F-16s under the control of the Royal Air Force of Oman are to receive follow-on support
including support equipment, communications equipment, personnel training, spare and repair parts, publications, Electronic Combat International Security Assistance Program (ECISAP), Contractor Engineer Technical Services (CETS), Technical Coordination Group (TCG), International Engine Management Program (IEMP), Precision Measurement Equipment Laboratory (PMEL) calibration and technical orders. The sale is estimated to be worth up to $260 million.
Oman is located on the eastern Arabian peninsula next to the UAE and Saudi Arabia, and across from Persia. It remains a very strategic country, controlling the Strait of Hormuz’ western bank, and providing an overwatch position for both the entrance to the Persian Gulf and the Indian Ocean near Africa. The Royal Air Force of Oman (al-Quwwat al-Jawwiya al-Sultanat Oman) currently flies F-16 Block 50 fighters, which complement the RAFO’s 18 Jaguar strike aircraft.
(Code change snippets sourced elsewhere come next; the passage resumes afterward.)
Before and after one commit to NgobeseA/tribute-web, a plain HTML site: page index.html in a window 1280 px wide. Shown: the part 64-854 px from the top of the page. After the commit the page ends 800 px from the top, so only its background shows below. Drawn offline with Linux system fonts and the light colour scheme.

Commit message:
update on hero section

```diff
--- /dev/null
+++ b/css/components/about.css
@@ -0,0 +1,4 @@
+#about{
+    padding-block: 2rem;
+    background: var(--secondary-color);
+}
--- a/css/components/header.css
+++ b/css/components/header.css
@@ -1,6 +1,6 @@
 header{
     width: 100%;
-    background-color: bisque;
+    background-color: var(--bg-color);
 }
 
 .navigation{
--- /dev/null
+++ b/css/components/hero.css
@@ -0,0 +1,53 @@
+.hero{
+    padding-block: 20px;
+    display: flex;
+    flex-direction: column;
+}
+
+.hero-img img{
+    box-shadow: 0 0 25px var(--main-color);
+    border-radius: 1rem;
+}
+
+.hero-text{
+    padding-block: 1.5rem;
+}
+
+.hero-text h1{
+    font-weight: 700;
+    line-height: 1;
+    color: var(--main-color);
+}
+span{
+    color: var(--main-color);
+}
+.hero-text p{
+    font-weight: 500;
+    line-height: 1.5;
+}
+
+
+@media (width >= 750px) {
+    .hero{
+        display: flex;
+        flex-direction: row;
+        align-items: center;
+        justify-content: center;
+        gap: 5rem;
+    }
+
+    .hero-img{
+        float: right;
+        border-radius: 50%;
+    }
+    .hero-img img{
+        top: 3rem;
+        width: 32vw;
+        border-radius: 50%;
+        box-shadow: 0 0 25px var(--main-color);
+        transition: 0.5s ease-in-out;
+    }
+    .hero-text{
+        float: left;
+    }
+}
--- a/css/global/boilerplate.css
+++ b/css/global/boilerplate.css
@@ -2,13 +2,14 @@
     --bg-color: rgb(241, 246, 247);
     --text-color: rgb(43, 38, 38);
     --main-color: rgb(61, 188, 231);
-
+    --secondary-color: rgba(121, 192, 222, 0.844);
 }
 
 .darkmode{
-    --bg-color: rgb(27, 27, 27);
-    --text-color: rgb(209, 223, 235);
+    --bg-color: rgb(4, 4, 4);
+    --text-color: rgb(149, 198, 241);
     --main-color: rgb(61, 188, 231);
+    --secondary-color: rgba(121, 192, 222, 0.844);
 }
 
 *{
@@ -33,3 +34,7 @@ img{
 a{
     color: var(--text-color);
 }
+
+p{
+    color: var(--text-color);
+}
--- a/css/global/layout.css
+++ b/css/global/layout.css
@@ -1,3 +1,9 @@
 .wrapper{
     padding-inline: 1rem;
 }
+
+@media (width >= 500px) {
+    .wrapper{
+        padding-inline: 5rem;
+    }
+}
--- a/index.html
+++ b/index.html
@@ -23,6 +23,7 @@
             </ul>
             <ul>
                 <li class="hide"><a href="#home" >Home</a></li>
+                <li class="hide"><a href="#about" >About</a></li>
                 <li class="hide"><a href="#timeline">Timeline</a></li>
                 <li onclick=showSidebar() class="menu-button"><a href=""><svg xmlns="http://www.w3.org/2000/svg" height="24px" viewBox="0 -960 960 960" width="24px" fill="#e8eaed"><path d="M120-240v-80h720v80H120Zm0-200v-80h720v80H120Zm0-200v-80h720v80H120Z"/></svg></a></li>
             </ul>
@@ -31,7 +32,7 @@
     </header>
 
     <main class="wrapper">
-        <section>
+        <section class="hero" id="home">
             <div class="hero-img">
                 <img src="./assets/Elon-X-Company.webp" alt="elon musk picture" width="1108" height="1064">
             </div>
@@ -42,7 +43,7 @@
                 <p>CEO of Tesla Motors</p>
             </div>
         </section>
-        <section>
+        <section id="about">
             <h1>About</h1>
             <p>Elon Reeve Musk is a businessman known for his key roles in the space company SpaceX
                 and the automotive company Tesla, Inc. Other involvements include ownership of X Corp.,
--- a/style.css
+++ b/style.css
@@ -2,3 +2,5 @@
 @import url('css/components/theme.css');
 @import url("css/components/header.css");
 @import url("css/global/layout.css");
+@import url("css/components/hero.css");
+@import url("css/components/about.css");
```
Sultan Qaboos’ air force was looking to replace its aging Jaguars, and made inquiries about buying 4+ generation fighters like Eurofighters or even JAS-39 Gripens for this purpose. A formal August 2010 export request for 18 more F-16s raised the possibility of a different approach, but it was actually a both-and strategy. After an F-16 contract was inked, BAE received an RFP for its Eurofighter, which also turned into a contract. With these buys, plus a handful of new jet trainers, the RAFO’s fighter modernization looks to be complete.